The show itself proved to be a pretty good day for us both; I suspect that my daughter has now shown up at enough of these local shows to attract repeat attention. Her origami earrings and beaded bracelets are original, and rather reasonably priced … a perfect, inexpensive, original and charming gift, something that a teenager can afford to purchase with pocket money. This was also my first outing with print copies of Sunset and Steel Rails, which went also very well. So did Quivera Trail, saleswise. Here is hoping that this particular event is a good omen for the next few. We have added an event the second weekend in December in Helotes, which will be a new one for both of us. Next Friday and Saturday, I’ll be bringing more copies of Sunset & Steel Rails, and the first shipment of Chronicles of Luna City to the New Braunfels Convention Center – so, hope to see you there.

08. November 2015 · Comments Off · Categories: Ain't That America?, General, Memoir, My Head Hurts, Rant · Tags:

… when I used to be a feminist, and proud to think of myself as such. This was back at the time that I was a teenager, and being a feminist meant you earnestly believed that women ought to have the same opportunities for education, professional advancement, credit for personal and business purposes, and perhaps to be seen by a female ob-gyn, and generally have a wider range of choices when it came to what you wanted to do with your life. Even then the bra-burning drama and other minor theatrics seemed kind of pointless. Back in the day, as now, bras were expensive … and unless one had prepubescent-sized breasts, it was uncomfortable to go without!

Seriously – when I was a teenager and looking at my prospective life, – the feminism of that day appeared to be about having interesting and fulfilling alternatives in life. Believe me, Granny Dodie was shoving me energetically in the traditional direction of inevitable marriage to some nice guy I met in college or *shudder* high school, since she and her contemporaries had bragging rights over the quantity and accomplishments of their respective great-grandchildren and she and Grandpa Alf weren’t getting any younger, and the little girl across the street whom I used to play with when I came to visit them, why she got married at 18 and had a baby already! It was the lockstep nature of it all, that put me off, more than anything. Because I wanted some adventure, first.

There were only a couple of respectably acceptable professional options, unless one was totally driven, unusually talented, and single-minded, to boot. There was being a nurse: Guh! I hated scrubbing the bathroom, the sight and smell of vomit made me heave … seriously, I think I learned what I did then about nursing was all from reading Cherry Ames, Student Nurse, and I most definitely didn’t want any part of that.
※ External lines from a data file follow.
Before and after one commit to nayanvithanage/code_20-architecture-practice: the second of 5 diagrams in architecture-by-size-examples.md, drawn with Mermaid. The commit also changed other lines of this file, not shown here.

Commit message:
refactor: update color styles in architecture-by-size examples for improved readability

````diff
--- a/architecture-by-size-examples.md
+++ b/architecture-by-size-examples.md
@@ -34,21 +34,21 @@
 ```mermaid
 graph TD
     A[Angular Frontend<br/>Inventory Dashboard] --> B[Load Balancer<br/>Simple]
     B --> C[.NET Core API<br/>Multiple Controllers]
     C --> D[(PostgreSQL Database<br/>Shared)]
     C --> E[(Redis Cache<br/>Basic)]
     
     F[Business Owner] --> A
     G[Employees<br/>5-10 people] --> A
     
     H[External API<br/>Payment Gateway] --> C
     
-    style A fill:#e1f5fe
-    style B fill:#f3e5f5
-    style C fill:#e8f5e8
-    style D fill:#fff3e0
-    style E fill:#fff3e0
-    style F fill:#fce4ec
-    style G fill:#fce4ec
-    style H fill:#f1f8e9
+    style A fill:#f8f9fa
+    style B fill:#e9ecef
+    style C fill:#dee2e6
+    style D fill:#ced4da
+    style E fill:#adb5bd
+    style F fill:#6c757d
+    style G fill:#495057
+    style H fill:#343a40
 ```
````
Then there was being an elementary school teacher; nope, I knew that I definitely did not have the patience – or the toleration for idiocy that was required even then, in those college programs dedicated to turning out education majors. Secretary … no, no, a thousand times no. (Although I did eventually put in a few years as an ‘admin assistant, which is what they now call what used to be an executive secretary.) I could type fairly well, but learning Gregg shorthand? Might as well learn Morse code and be done with it. There was also the glamorous occupation of being a stewardess … but I had as much affinity for glamor as I did for vomit.

So – the feminism of the 1960s and 1970s opened up a whole new and gloriously adventurous choice of professional occupations to us, and ones in which a woman would not just be the only one, or the only one of two or three in any particular profession, or class, or office. When I first went to military journalism/broadcaster school, there were three women in my class of about forty. By the time I departed the military, I had been told that the journalism/broadcaster courses were running about fifty-fifty. Quite a good few of the women I knew in my first hitch were the first, or maybe the second women in their various military specialties, since all but a handful of the most direct combat related fields had been opened up to anyone – male or female – who could meet the physical requirements and score high enough on the ASVAB to qualify. It was a great time to be a feminist; the big battles for acceptance, for educational and economic quality had been fought and won, and women of my age could enjoy the fruits of victory.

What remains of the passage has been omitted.